Sick of his customers turning the air blue, Nick Hindle, licensee of The Fleece Inn in Main Street, Haworth, introduced the swear box about a year ago to collect money for charity.

Each time a customer has used bad language, they are told to make a contribution with all proceeds going towards the Yorkshire Air Ambulance and Manorlands hospice in Oxenhope.

Mr Hindle said about £1,000 had been raised in a year – and the scheme had become so successful, other pubs were planning to adopt it.

He said: “We started it up as a bit of a joke but found that it served two purposes – it has stopped the swearing for one but it also offers a friendly way to stop people being too boisterous.”

In the first three months, the pub’s bar staff collected £170 in donations.

Mr Hindle, who has run the pub for four years, added: “It has worked really well. We have had a lot of people come in who are licensees of pubs around the country who have said they are going to introduce it as well.
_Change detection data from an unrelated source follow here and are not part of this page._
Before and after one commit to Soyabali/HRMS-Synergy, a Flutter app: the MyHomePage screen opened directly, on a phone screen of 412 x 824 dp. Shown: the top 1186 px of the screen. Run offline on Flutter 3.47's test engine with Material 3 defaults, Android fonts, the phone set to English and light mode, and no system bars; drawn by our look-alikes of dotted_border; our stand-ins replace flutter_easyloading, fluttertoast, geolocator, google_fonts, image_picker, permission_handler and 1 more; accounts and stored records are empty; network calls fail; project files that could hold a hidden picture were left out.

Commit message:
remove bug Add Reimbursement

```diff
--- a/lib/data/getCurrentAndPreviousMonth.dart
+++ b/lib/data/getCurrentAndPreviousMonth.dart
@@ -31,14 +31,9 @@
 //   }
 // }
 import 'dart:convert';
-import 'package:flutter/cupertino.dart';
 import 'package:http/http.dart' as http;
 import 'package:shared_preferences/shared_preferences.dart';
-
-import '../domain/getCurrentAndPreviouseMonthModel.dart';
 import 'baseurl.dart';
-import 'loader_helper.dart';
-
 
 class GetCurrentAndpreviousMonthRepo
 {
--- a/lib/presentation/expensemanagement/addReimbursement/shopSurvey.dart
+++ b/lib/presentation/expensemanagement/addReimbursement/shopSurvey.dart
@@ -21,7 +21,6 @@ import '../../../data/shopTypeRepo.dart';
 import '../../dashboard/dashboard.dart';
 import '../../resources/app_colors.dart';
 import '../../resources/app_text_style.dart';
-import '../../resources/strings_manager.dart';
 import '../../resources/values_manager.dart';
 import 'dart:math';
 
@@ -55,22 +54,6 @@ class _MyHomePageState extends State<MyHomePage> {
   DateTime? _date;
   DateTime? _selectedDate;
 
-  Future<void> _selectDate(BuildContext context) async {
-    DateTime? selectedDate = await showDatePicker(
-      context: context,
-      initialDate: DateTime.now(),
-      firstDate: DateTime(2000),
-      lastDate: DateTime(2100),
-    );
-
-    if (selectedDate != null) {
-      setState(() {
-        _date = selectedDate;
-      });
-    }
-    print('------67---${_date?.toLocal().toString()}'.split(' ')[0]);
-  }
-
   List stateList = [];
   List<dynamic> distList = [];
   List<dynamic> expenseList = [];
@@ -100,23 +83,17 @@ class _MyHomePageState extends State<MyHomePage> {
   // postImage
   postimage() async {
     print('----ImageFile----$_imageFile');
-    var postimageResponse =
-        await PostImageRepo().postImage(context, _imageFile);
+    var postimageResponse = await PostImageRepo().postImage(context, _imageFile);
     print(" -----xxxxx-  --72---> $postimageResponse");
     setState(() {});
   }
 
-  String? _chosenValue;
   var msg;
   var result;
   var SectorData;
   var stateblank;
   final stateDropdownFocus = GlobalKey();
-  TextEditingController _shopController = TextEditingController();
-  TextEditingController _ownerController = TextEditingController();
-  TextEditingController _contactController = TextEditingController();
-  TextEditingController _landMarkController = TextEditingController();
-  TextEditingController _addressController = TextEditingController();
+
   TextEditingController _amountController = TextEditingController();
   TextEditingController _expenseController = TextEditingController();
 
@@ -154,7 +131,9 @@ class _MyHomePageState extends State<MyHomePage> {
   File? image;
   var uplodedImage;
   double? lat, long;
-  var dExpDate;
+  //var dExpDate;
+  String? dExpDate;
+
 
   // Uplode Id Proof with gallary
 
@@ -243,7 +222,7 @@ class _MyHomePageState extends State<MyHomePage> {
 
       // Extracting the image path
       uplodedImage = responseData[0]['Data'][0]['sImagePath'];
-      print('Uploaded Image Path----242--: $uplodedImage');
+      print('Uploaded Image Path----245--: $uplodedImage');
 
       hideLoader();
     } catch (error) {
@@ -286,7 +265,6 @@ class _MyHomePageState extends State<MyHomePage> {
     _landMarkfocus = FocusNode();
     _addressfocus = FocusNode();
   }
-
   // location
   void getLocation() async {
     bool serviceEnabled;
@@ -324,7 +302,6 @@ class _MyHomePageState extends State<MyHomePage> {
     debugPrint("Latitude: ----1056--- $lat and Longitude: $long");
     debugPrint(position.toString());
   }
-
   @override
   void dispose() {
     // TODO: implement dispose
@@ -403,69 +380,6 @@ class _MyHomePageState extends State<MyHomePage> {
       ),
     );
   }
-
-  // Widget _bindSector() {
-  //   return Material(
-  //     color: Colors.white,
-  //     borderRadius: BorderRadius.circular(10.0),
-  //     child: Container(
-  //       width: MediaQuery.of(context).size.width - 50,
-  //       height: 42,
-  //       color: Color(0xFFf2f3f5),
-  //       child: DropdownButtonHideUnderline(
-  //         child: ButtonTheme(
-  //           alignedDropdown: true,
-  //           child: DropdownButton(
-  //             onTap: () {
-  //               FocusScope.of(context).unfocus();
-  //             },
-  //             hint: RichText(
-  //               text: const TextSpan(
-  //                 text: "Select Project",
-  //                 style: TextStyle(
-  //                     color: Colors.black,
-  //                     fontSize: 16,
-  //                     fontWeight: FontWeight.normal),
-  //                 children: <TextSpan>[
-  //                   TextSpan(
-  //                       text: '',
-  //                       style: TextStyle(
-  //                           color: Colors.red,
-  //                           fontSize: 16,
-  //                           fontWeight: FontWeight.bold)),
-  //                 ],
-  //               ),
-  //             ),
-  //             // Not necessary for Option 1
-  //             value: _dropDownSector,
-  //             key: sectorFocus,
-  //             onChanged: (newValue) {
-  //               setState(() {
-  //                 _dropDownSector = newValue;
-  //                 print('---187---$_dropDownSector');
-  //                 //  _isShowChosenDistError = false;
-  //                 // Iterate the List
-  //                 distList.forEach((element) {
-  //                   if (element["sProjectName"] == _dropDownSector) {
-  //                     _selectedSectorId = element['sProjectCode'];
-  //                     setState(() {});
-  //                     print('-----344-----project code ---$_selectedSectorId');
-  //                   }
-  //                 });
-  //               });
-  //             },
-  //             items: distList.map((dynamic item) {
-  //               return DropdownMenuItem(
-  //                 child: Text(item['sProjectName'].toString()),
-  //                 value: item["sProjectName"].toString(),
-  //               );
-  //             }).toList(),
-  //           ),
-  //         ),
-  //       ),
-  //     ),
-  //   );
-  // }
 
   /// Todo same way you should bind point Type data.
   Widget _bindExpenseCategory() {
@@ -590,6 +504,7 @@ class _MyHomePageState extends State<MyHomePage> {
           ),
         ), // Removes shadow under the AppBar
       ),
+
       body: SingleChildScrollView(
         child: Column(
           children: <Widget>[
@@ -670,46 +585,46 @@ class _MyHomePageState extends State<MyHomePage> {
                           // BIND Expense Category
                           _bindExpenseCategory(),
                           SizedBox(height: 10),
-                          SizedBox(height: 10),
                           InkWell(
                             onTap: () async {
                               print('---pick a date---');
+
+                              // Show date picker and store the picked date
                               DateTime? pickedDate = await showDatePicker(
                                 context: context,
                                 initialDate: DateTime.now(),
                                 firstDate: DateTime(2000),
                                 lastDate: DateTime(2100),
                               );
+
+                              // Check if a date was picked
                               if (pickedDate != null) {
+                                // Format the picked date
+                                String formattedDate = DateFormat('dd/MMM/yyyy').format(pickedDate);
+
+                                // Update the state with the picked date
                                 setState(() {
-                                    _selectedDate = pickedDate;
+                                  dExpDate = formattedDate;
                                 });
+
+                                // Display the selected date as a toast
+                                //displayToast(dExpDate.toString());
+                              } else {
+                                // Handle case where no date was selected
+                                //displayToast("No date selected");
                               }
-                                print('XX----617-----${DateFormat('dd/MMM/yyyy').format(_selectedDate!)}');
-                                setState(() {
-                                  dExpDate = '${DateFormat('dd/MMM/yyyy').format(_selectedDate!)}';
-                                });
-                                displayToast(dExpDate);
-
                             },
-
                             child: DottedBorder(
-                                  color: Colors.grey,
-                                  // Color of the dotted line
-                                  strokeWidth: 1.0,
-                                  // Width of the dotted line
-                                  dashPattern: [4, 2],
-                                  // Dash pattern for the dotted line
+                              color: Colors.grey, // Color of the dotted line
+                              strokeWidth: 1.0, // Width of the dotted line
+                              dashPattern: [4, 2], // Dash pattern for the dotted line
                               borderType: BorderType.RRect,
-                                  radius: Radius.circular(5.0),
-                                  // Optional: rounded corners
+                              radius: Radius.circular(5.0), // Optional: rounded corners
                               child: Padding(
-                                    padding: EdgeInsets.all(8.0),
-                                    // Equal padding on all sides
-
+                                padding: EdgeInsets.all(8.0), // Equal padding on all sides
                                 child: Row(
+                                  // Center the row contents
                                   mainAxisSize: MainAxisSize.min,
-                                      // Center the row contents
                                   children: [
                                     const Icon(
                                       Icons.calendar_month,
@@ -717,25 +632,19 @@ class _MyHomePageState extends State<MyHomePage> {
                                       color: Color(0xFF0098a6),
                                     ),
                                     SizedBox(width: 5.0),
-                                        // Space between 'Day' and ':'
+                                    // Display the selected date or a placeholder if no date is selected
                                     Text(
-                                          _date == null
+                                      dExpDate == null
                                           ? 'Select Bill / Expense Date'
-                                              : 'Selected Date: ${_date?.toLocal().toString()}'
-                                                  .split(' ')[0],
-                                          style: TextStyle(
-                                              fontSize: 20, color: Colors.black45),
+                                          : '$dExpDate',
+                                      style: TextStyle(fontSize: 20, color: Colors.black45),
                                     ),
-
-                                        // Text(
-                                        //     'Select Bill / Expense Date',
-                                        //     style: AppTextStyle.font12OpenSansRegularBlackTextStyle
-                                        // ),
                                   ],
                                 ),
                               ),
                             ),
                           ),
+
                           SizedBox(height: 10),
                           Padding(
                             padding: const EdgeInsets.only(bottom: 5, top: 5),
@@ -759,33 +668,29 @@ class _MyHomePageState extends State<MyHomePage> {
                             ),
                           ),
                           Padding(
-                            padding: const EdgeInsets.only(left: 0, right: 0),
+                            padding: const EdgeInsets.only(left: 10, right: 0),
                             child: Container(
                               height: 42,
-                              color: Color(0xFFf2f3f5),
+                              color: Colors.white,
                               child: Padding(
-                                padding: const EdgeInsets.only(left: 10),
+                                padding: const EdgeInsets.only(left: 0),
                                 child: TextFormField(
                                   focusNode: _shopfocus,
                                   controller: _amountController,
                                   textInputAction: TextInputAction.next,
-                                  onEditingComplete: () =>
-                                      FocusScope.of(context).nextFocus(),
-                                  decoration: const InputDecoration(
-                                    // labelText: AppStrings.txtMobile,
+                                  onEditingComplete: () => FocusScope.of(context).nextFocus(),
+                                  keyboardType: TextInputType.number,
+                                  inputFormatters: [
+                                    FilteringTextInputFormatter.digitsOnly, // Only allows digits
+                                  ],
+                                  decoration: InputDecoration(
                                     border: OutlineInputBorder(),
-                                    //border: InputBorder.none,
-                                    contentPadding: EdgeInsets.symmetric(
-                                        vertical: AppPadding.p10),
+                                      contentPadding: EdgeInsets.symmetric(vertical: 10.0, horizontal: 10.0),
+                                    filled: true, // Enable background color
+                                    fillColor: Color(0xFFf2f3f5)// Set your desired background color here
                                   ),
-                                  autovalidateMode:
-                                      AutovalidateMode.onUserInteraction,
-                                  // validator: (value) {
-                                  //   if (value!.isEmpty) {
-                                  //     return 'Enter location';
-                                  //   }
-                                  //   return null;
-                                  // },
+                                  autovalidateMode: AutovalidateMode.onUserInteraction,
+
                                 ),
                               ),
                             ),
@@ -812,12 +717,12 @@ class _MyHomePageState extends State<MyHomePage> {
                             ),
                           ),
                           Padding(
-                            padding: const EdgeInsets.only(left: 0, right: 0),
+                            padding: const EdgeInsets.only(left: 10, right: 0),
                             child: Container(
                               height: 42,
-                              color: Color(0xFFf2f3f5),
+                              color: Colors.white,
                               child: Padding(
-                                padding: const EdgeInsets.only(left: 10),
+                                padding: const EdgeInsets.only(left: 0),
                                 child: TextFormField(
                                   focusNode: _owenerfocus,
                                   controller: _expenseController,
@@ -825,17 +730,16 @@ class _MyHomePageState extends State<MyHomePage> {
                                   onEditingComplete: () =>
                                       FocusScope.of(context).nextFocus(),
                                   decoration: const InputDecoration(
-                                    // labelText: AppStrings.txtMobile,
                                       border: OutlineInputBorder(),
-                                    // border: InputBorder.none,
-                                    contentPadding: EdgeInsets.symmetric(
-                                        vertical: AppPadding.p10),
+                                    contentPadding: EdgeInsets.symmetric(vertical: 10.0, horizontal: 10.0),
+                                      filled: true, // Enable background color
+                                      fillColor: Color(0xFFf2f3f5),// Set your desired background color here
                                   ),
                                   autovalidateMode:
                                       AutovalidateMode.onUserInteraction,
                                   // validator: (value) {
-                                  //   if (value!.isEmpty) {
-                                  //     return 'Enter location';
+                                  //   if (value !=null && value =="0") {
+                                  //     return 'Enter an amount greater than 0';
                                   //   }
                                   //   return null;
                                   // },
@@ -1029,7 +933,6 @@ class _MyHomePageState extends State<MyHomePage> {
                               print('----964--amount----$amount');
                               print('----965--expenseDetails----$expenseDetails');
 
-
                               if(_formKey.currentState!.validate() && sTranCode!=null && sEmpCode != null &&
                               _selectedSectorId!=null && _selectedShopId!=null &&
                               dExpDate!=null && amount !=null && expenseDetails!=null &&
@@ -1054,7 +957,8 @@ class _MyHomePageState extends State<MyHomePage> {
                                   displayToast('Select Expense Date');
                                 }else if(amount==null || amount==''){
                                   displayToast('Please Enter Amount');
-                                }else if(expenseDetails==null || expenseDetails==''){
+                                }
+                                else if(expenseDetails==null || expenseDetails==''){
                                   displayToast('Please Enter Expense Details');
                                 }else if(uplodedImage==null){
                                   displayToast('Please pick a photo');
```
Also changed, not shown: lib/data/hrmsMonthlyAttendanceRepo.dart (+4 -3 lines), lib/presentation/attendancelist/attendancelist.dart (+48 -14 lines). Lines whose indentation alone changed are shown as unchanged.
“People put in what they want, so we’ve got buttons, foreign currency and all sorts in there but the majority of people have put money in and, as a result, we have raised just short of £1,000 – and we have far less swearing.”

Punters enjoying a festive drink earlier this week were big supporters and enjoying the light-hearted gags it encouraged.

Retired Bradford College language lecturer Bob Carlisle, 61, of Haworth, said: “Yes, I’ve contributed. Less than £10, yesterday “Nick’s quick to catch people out if he hears foul language. Seriously, it’s a great idea and it’s raised a lot for Manorlands – we’re on our second collection.”

Tony Sheridan, 70, of Haworth, said: “We insist on one pound for a swear word and £3 if you mention Manchester United.’’ And regular visitor to Haworth and The Fleece from Dublin is John Gaskin who denied ever having to cough-up cash. “No, I’d never have to do that – I’m a Catholic, you know – we don’t swear,” he jested.